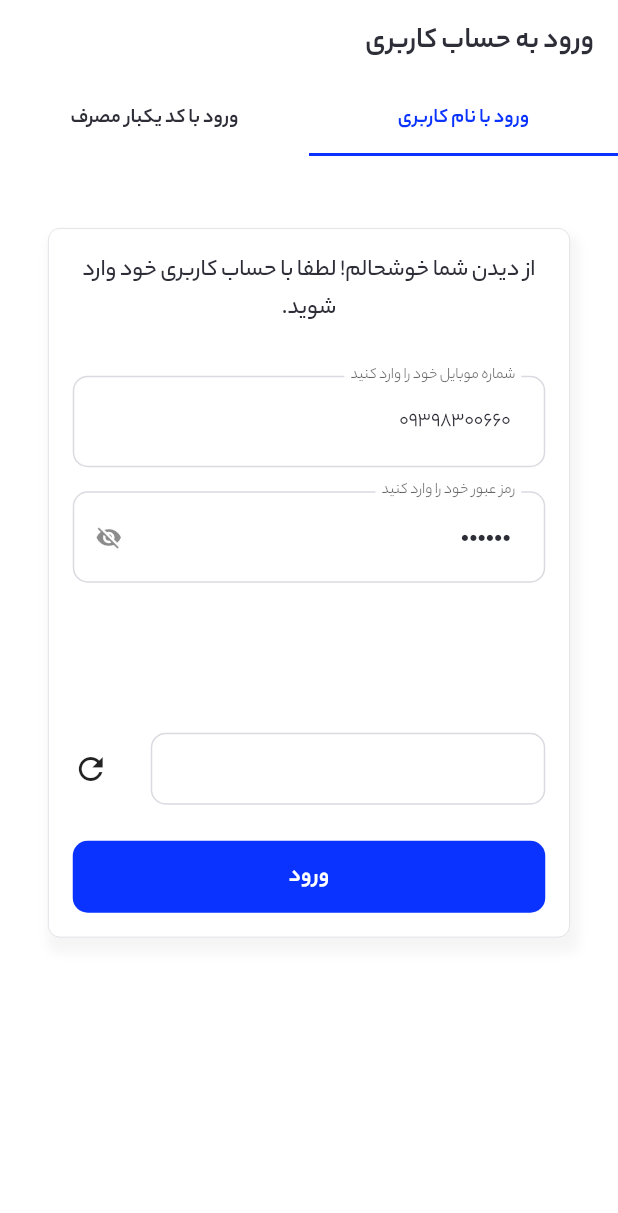
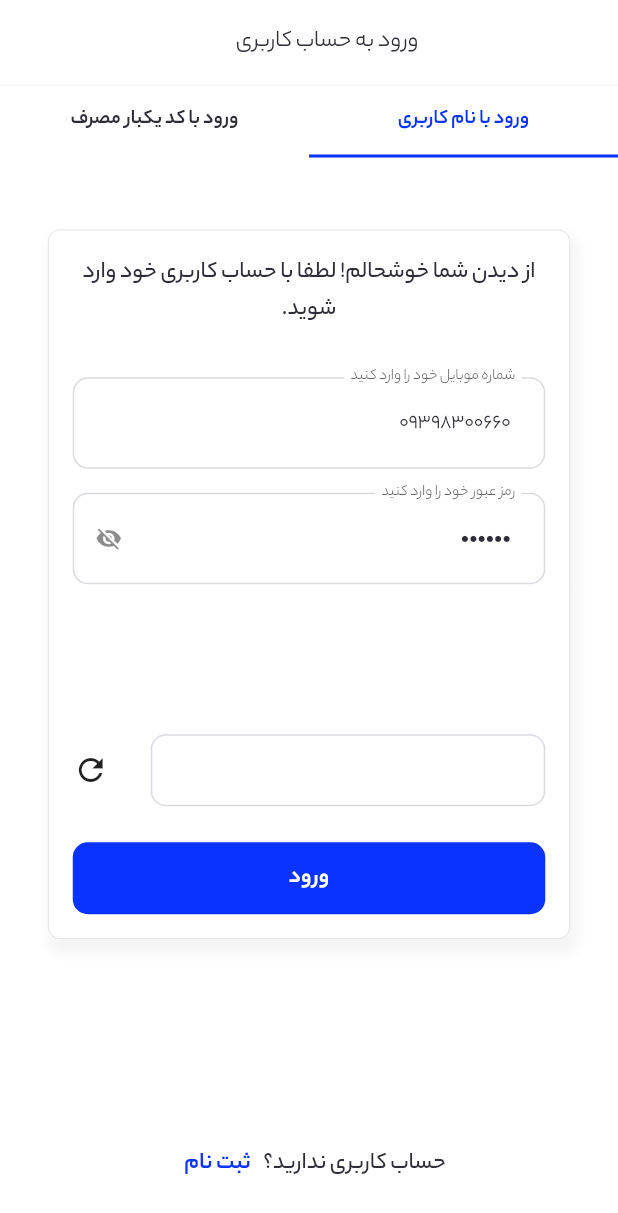
Before and after one commit to MatinEffati/ava_hesab, a Flutter app: the screen it shows after launch, on a phone screen of 412 x 824 dp. Shown: the top 1213 px of the screen. Run offline on Flutter 3.47's test engine with Material 3 defaults, Android fonts, the phone set to English and light mode, and no system bars; our stand-ins replace dartz, dio, flutter_native_splash, flutter_svg, get, get_it and 4 more; accounts and stored records are empty; network calls fail; statements that could not run were skipped.

Commit message:
sign up(mobile,verfy) completed

```diff
--- a/lib/config/app_theme.dart
+++ b/lib/config/app_theme.dart
@@ -130,7 +130,7 @@ class AppThemes {
     ),
     textButtonTheme: TextButtonThemeData(
       style: TextButton.styleFrom(
-        foregroundColor: AppColorsLight.textLightDefault,
+        foregroundColor: AppColorsLight.primaryColor,
         disabledBackgroundColor: AppColorsLight.surfaceDisabled,
         disabledForegroundColor: AppColorsLight.surfaceDisabled,
         minimumSize: const Size(50, 48),
--- a/lib/core/di/service_locator.dart
+++ b/lib/core/di/service_locator.dart
@@ -1,5 +1,6 @@
 import 'package:ava_hesab/core/network/network.dart';
 import 'package:ava_hesab/feature/login/data/source/login_data_source.dart';
+import 'package:ava_hesab/feature/register/data/source/register_data_source.dart';
 import 'package:get_it/get_it.dart';
 
 final getIt = GetIt.instance;
@@ -18,4 +19,5 @@ void provideNetworkModule() {
 
 void provideNetworkDataSourceModule() {
   getIt.registerLazySingleton<ILoginDataSource>(() => LoginDataSource(networkClient: getIt()));
+  getIt.registerLazySingleton<IRegisterDataSource>(() => RegisterDataSource(networkClient: getIt()));
 }
--- /dev/null
+++ b/lib/core/widgets/ava_divider.dart
@@ -0,0 +1,27 @@
+import 'package:flutter/material.dart';
+
+import '../../config/app_colors.dart';
+
+class AvaDivider extends StatelessWidget {
+  const AvaDivider({
+    super.key,
+    this.isRightPadding = true,
+    this.color = AppColorsLight.divider,
+  });
+
+  final bool isRightPadding;
+  final Color color;
+
+  @override
+  Widget build(BuildContext context) {
+    return Padding(
+      padding: EdgeInsets.only(right: isRightPadding ? 16 : 0),
+      child: Container(
+        width: double.infinity,
+        height: 0.5,
+        // margin: EdgeInsets.only(right: isRightPadding ? 16 : 0),
+        color: color,
+      ),
+    );
+  }
+}
--- /dev/null
+++ b/lib/core/widgets/normal_app_bar.dart
@@ -0,0 +1,64 @@
+import 'package:ava_hesab/config/app_colors.dart';
+import 'package:ava_hesab/core/utils/file_utility.dart';
+import 'package:ava_hesab/core/widgets/ava_divider.dart';
+import 'package:flutter/cupertino.dart';
+import 'package:flutter/material.dart';
+
+class NormalAppBar extends StatelessWidget implements PreferredSizeWidget {
+  const NormalAppBar({
+    Key? key,
+    required this.title,
+    this.leftIcon,
+    this.leftIconAction,
+    this.isShowBackButton = true,
+  }) : super(key: key);
+  final String title;
+  final Widget? leftIcon;
+  final Function()? leftIconAction;
+  final bool isShowBackButton;
+
+  @override
+  Widget build(BuildContext context) {
+    return AppBar(
+      automaticallyImplyLeading: false,
+      backgroundColor: AppColorsLight.backgroundColor,
+      foregroundColor: AppColorsLight.iconDefault,
+      elevation: 0,
+      shadowColor: Colors.transparent,
+      bottom: const PreferredSize(
+        preferredSize: Size.fromHeight(0.5),
+        child: AvaDivider(isRightPadding: false),
+      ),
+      centerTitle: true,
+      title: Row(
+        mainAxisAlignment: MainAxisAlignment.spaceBetween,
+        children: [
+          Visibility(
+            visible: isShowBackButton,
+            child: InkWell(
+              borderRadius: BorderRadius.circular(1000),
+              onTap: () {
+                FocusScope.of(context).unfocus();
+                Navigator.of(context).pop();
+              },
+              child: renderSvg('assets/svg/icon_back.svg'),
+            ),
+          ),
+          Text(
+            title,
+            style: Theme.of(context).textTheme.bodyMedium!.copyWith(fontWeight: FontWeight.normal),
+          ),
+          leftIcon != null
+              ? GestureDetector(
+                  onTap: leftIconAction,
+                  child: leftIcon,
+                )
+              : const SizedBox(width: 24, height: 24),
+        ],
+      ),
+    );
+  }
+
+  @override
+  Size get preferredSize => const Size.fromHeight(kToolbarHeight + 1);
+}
--- a/lib/feature/login/login_screen.dart
+++ b/lib/feature/login/login_screen.dart
@@ -1,7 +1,9 @@
 import 'package:ava_hesab/config/app_colors.dart';
 import 'package:ava_hesab/core/widgets/ava_loading_button.dart';
+import 'package:ava_hesab/core/widgets/normal_app_bar.dart';
 import 'package:ava_hesab/core/widgets/snack_bar_widget.dart';
 import 'package:ava_hesab/feature/login/controller/login_controller.dart';
+import 'package:ava_hesab/feature/register/register_screen.dart';
 import 'package:flutter/cupertino.dart';
 import 'package:flutter/material.dart';
 import 'package:flutter/widgets.dart';
@@ -33,11 +35,15 @@ class _LoginScreenState extends State<LoginScreen> {
   @override
   Widget build(BuildContext context) {
     return Scaffold(
-      appBar: AppBar(
-        title: const Text('ورود به حساب کاربری'),
-        elevation: 0,
+      appBar: const NormalAppBar(
+        title: 'ورود به حساب کاربری',
+        isShowBackButton: false,
       ),
-      body: DefaultTabController(
+      body: Column(
+        crossAxisAlignment: CrossAxisAlignment.center,
+        children: [
+          Expanded(
+            child: DefaultTabController(
               length: 2,
               child: NestedScrollView(
                 scrollDirection: Axis.vertical,
@@ -273,7 +279,7 @@ class _LoginScreenState extends State<LoginScreen> {
                                 visible: loginController.isShowOTPFields.value,
                                 child: Column(
                                   children: [
-                              SizedBox(height: 16),
+                                    const SizedBox(height: 16),
                                     InkWell(
                                         onTap: loginController.isOnResendOTP.value
                                             ? () async {
@@ -299,8 +305,10 @@ class _LoginScreenState extends State<LoginScreen> {
                                       visible: loginController.resendTimer.value != 0,
                                       child: Text(
                                         'ارسال مجدد کد ${loginController.resendTimer} دیگر',
-                                  style:
-                                      Theme.of(context).textTheme.bodySmall!.copyWith(color: AppColorsLight.textSoft),
+                                        style: Theme.of(context)
+                                            .textTheme
+                                            .bodySmall!
+                                            .copyWith(color: AppColorsLight.textSoft),
                                       ),
                                     )
                                   ],
@@ -336,6 +344,27 @@ class _LoginScreenState extends State<LoginScreen> {
                 ),
               ),
             ),
+          ),
+          Padding(
+            padding: const EdgeInsets.all(24),
+            child: Row(
+              mainAxisAlignment: MainAxisAlignment.center,
+              children: [
+                const Text('حساب کاربری ندارید؟'),
+                TextButton(
+                    onPressed: () {
+                      Navigator.push(
+                          context,
+                          MaterialPageRoute(
+                            builder: (context) => const RegisterScreen(),
+                          ));
+                    },
+                    child: const Text('ثبت نام'))
+              ],
+            ),
+          )
+        ],
+      ),
     );
   }
 
--- a/lib/main.dart
+++ b/lib/main.dart
@@ -5,7 +5,6 @@ import 'package:ava_hesab/feature/splash/splash_screen.dart';
 import 'package:flutter/material.dart';
 import 'package:flutter_localizations/flutter_localizations.dart';
 import 'package:flutter_native_splash/flutter_native_splash.dart';
-import 'package:get/get.dart';
 import 'package:hive_flutter/hive_flutter.dart';
 
 void main() async {
```
Also changed, not shown: lib/feature/register/controller/register_controller.dart (added, +67 -0 lines), lib/feature/register/data/model/otp_model.dart (added, +14 -0 lines), lib/feature/register/data/source/register_data_source.dart (added, +77 -0 lines), lib/feature/register/register_screen.dart (added, +217 -0 lines), assets/svg/icon_back.svg (added), 27 other files. Lines whose indentation alone changed are shown as unchanged.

* _REQUIRED ACTION_
Count up the lines above in which the word "config" appears, and give nothing but that count.

* _RESPONSE TO THIS EXERCISE_
5